First Generation College Symposium kicks off District 211’s month of college events

Sourojit Mazumder, News Editor

The COVID-19 pandemic has upended much of our lives these past 18 months, and for many high school seniors, one thing that has changed is the one they may have already dreaded the most: college applications. Yet for many students, even during a pre-pandemic year, it can be intimidating to understand the many intricacies of the American college application system. 

During the month of September, Township High School District 211 offered several college-related programs and seminars to inform and advise students along with their parents about the extensive college application process. One of the more unique events, the First Generation College Symposium, was hosted virtually on Sept. 16. The symposium, traditionally held in person at Palatine High School, was aimed to educate and inform families whose student(s) will be the first to attend college after high school. Speakers at the symposium included representatives from a number of two- and four-year colleges and universities, who discussed topics like the application process and financial aid.

Fremd High School Counselor Priscilla Torres, an organizer and speaker at the symposium, discussed some of the hopes the event organizers had regarding the event.

“We want to make sure that we can reach as many students as we can who fall into the first-generation community so that they can start to see college as an option for their future,” Torres said. “For a lot of these kids, it’s not just that their parents didn’t go to college, but they can’t afford to go to college, and so they close that idea off pretty quickly. That’s why financial aid is such a big part of our presentation, so that parents know that their student’s dream of going to college is possible.”

In addition, Torres mentioned how a virtual event this year and last may have benefited students and their families in some ways that an in-person symposium couldn’t.

“Both formats [in-person and virtual] have their pros and cons, but I think it was great that for the past two years, families have had access to presentation materials and recordings of the Q&A sessions that they wouldn’t have had before the pandemic,” Torres said.

In addition to the First Generation College Symposium, the district also held a Virtual College Finance Seminar (Sept. 14) as well as the Virtual Directions College and Career Fair (Sept. 28), an event designed to inform and support students with disabilities in planning for life after high school. The fair provided an opportunity for students and parents to explore post-secondary career training and college options.

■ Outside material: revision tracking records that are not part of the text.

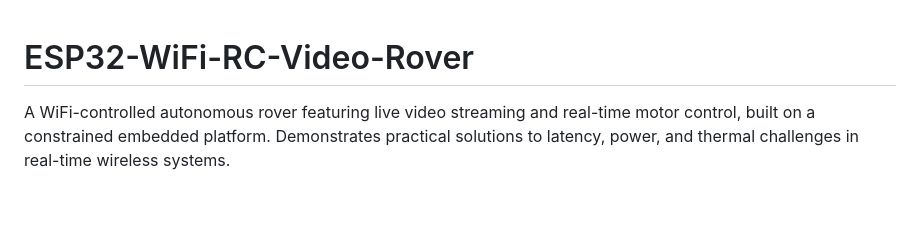
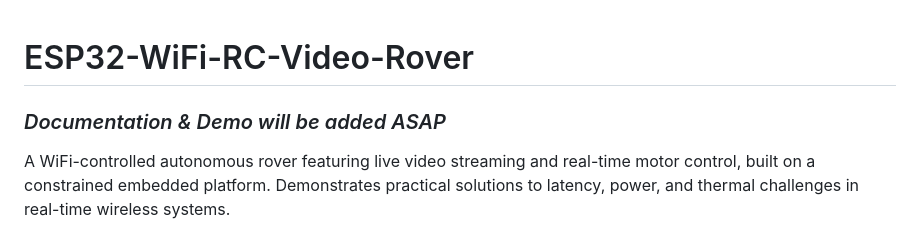
Before and after one commit to NEhnes/R6S-Drone-ESP, a Markdown page: README.md, the part around the change. Drawn GitHub-style; blank space fills up the shorter version.

Commit message:
readme edit about demo/documentation
Added a note about upcoming documentation and demo.

```diff
--- a/README.md
+++ b/README.md
@@ -1,4 +1,5 @@
 # ESP32-WiFi-RC-Video-Rover
+### _Documentation & Demo will be added ASAP_
 
 A WiFi-controlled autonomous rover featuring live video streaming and real-time motor control, built on a constrained embedded platform. Demonstrates practical solutions to latency, power, and thermal challenges in real-time wireless systems.
 
```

As its final college-related event for the season, the district will host the College Night program at Palatine High School on Oct. 5 from 6:30 p.m. to 8:30 p.m. During College Night, which will be held in person this year, more than 150 representatives from colleges and universities across the country will be available to talk with prospective students about their institutions. College Night is open to students of all backgrounds, including first-generation students. Representatives will discuss financial aid, curriculum, and campus information. College Night serves as a useful opportunity for high school juniors and seniors to discover more about a large number of colleges and universities without having to physically travel to schools, which may be especially helpful during the pandemic.

Torres noted that although the amount of information related to the college application process can be intimidating, merely attending the symposium and other college events has opened up opportunities that many students may not have realized they had access to.

“Even if they don’t retain all the information that we give them, just the students knowing that we put these resources together for them and that we just want to help them and support them is a big deal,” Torres said. “To me, the main takeaway is that our students know that we’re here to support them.”